Even Wafers smiled. She was willing to see his point of view. But felt that the benchmark figure should atleast be the production level of 90 K achieved in the first two years. This time the CAO threw the rulebook (read AS) at her saying that AS 10 suggested that, “if the expenditure increased future benefits from the existing asset beyond its “previously” assessed level of performance, then the expenditure is to be capitalized”. “Previously” would naturally mean “immediate previous” he argued. Wafers wasn’t too keen on verbal gymnastics. She only had two viewpoints. One, if the CAO was right, then every piece of servicing leading to an increase in the output by a unit or two, would call for capitalization. And two that what was meant by previously assessed was only the originally assessed performance.
The CAO again threw the rulebook at her, inviting her to take a look at AS 26 on intangibles. Subsequent expenditure on an intangible asset can be capitalized only if it will enable the asset to generate future economic benefits in excess of its “originally” assessed standard of performance. Talking about review of amortization the standard further says, “useful life can be increased due to improvement over “originally” assessed standard of performance” on account of value additions. The use of the word “previously” in one standard and “originally” in another is to indicate that these carried different meanings pointed out the CAO. Stumped, Wafers argued, that one cannot interpret every word literally and that we must appreciate the spirit of the standard. The CAO smiled. “Wafers”, he said, “spirit, like beauty, lies in the eye of the beholder. And that under the circumstances it made a lot of sense to interpret the letter of the law because to understand the spirit you need to go back to the guy who drafted the standard”!
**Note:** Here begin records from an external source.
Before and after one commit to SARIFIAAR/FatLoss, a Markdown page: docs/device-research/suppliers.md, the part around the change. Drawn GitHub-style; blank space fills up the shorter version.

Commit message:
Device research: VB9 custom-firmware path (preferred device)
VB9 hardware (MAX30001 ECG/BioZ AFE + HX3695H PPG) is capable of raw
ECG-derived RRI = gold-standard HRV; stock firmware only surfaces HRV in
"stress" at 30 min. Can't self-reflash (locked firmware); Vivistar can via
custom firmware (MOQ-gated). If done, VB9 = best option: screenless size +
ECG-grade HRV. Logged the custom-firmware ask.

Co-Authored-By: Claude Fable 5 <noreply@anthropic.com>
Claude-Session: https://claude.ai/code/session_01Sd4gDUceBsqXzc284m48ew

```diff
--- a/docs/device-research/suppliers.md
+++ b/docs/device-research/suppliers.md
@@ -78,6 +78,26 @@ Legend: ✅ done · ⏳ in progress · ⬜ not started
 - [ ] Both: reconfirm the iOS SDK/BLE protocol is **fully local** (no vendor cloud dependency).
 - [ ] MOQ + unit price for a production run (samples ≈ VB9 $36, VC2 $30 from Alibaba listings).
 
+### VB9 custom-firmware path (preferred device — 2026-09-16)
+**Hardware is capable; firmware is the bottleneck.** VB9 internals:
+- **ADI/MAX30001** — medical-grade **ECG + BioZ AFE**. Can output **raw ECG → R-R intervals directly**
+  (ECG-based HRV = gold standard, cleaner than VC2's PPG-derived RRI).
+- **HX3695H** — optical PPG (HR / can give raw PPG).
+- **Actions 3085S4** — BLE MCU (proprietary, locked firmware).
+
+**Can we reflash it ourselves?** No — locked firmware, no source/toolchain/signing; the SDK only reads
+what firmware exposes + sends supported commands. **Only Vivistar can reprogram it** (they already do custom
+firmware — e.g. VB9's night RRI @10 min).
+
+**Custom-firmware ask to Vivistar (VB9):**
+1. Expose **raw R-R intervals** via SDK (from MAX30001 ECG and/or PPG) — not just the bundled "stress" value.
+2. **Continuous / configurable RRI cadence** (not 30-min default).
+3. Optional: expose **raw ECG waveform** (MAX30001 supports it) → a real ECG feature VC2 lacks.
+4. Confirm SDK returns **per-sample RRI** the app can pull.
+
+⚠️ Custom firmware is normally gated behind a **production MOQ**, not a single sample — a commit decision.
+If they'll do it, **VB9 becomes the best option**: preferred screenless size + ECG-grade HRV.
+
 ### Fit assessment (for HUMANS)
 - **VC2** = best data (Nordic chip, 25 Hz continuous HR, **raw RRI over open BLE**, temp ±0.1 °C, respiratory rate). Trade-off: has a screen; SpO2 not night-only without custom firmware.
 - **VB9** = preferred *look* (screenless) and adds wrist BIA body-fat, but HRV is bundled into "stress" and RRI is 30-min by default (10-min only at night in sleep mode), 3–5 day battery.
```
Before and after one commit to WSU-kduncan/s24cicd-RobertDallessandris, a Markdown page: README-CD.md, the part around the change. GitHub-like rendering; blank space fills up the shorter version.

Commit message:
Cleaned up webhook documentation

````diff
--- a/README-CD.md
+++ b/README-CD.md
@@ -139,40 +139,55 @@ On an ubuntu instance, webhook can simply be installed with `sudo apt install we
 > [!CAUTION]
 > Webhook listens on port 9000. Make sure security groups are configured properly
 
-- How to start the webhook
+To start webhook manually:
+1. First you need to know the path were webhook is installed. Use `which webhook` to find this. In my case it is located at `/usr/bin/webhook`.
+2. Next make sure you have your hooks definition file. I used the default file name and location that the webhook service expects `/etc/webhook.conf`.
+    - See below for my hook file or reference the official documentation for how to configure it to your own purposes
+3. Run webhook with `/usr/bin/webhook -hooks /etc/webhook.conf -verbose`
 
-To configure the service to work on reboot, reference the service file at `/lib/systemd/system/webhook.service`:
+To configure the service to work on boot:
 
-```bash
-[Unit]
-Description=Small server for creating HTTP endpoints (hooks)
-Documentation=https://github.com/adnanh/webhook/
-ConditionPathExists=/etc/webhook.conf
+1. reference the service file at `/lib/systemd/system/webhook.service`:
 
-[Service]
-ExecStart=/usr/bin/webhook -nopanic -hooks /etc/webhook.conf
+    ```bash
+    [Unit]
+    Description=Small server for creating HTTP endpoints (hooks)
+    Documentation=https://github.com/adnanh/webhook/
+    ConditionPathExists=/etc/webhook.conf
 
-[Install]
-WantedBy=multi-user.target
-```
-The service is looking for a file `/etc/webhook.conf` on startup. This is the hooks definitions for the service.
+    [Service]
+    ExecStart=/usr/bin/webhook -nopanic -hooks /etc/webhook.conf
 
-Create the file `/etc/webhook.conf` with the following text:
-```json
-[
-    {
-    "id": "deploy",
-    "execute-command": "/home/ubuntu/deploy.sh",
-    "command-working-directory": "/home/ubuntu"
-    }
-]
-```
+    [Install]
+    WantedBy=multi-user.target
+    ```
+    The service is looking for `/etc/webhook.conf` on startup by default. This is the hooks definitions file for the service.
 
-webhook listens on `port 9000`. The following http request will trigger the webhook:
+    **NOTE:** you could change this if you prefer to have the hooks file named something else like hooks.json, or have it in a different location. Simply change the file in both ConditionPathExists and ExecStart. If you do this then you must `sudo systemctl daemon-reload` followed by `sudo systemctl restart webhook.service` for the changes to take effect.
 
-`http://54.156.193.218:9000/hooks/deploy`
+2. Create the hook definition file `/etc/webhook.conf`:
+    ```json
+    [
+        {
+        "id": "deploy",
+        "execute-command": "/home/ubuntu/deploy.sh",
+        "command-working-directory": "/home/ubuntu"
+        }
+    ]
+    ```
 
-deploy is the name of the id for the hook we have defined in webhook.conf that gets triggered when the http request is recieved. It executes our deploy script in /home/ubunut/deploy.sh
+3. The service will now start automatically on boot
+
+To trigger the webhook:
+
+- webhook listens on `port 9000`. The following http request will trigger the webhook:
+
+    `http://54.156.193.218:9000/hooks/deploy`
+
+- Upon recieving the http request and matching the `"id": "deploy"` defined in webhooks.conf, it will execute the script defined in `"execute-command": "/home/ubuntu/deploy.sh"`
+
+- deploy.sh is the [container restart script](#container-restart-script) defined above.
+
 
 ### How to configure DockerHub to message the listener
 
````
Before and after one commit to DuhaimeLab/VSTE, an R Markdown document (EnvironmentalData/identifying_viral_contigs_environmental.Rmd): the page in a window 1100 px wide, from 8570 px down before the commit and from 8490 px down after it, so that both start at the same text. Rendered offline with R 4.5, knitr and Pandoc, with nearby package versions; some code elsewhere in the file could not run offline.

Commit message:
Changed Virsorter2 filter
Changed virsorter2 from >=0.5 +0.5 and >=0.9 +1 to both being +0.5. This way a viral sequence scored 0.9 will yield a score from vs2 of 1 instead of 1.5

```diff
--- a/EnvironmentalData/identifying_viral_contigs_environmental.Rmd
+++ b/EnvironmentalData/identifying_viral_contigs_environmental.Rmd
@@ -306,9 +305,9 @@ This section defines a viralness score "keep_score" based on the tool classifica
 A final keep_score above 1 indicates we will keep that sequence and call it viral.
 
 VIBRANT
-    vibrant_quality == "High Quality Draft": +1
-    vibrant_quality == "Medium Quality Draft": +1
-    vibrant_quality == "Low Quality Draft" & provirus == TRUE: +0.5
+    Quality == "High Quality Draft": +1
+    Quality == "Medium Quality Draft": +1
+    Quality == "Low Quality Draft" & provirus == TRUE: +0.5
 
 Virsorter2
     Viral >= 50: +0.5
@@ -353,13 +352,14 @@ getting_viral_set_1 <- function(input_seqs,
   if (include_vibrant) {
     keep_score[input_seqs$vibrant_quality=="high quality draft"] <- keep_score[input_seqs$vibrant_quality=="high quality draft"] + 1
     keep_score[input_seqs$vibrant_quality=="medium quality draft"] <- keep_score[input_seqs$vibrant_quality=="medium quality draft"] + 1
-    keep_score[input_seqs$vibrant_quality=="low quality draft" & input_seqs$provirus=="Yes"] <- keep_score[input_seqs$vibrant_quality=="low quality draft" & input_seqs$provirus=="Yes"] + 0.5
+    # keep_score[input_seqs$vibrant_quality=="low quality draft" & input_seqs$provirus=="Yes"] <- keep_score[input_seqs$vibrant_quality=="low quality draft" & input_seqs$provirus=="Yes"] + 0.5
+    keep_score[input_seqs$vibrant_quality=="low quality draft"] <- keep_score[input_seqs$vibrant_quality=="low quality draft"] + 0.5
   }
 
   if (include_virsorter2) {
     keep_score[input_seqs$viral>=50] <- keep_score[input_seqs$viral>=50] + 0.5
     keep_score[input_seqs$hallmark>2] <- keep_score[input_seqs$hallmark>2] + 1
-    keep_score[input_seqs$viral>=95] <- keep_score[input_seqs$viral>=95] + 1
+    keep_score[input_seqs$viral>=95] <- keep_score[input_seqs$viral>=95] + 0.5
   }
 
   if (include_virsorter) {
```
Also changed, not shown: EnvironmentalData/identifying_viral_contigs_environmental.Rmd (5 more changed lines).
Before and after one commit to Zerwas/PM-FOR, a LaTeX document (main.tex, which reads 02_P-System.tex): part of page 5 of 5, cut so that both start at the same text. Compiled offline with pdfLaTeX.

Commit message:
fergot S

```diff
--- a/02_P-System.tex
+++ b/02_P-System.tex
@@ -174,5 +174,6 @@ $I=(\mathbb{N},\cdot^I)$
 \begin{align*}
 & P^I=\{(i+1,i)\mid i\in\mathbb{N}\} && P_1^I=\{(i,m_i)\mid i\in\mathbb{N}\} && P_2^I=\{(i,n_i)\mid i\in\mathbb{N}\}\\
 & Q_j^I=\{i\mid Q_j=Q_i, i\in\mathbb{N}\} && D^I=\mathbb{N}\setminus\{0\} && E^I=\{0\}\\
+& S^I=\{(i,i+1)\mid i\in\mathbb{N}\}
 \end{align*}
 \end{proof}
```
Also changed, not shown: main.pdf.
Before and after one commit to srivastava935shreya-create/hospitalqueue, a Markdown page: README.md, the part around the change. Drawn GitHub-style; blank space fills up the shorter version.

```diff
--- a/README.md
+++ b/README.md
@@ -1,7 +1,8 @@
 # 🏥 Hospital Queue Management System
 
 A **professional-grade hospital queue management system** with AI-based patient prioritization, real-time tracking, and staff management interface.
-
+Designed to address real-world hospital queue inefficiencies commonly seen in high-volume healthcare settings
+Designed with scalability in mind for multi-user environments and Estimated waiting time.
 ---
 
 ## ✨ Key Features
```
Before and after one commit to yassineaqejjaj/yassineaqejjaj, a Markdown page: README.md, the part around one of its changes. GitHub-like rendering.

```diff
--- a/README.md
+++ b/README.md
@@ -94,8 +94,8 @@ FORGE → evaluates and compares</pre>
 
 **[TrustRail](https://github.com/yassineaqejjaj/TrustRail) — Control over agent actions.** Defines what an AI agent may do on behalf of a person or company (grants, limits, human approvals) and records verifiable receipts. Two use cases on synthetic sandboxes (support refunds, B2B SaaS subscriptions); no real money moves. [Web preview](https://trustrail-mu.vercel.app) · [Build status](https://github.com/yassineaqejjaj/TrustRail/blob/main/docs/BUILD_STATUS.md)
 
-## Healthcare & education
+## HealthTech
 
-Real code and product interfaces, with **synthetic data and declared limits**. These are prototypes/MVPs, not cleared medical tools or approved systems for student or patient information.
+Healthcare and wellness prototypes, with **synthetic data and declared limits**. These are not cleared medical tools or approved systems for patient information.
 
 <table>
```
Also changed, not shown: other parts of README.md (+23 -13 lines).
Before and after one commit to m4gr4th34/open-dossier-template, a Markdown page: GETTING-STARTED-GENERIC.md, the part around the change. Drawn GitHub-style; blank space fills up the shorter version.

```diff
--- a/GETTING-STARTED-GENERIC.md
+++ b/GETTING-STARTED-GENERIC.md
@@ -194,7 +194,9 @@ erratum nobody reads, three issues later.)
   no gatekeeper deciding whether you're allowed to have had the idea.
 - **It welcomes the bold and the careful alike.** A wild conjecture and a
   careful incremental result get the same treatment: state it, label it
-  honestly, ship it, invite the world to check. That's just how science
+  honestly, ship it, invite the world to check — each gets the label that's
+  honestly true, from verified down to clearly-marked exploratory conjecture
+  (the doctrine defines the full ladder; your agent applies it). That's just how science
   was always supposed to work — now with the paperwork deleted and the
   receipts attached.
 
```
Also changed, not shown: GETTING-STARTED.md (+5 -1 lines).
Wafers was beginning to feel robbed by this endless hairsplitting. She was reminded of the natty story her tax professor had once told her. A client of his wanted to claim the fee that he paid his barber as business expenditure. When it was explained to the client that this was an expenditure of a personal nature and such expenses were not tax deductible he pointed out that since he spent 50% of his time at office 50% of the growth arose in the course of business and hence atleast 50% of the fee payable to the barber was tax deductible.
She spoke to Doc, her senior audit manager, insisting that the audit report has to be a “qualified report”. Doc asked her to tell the CAO to get a legal opinion that could support the CAO’s view. An accounting firm seeking a legal view on an accounting matter! What was happening wondered Wafers.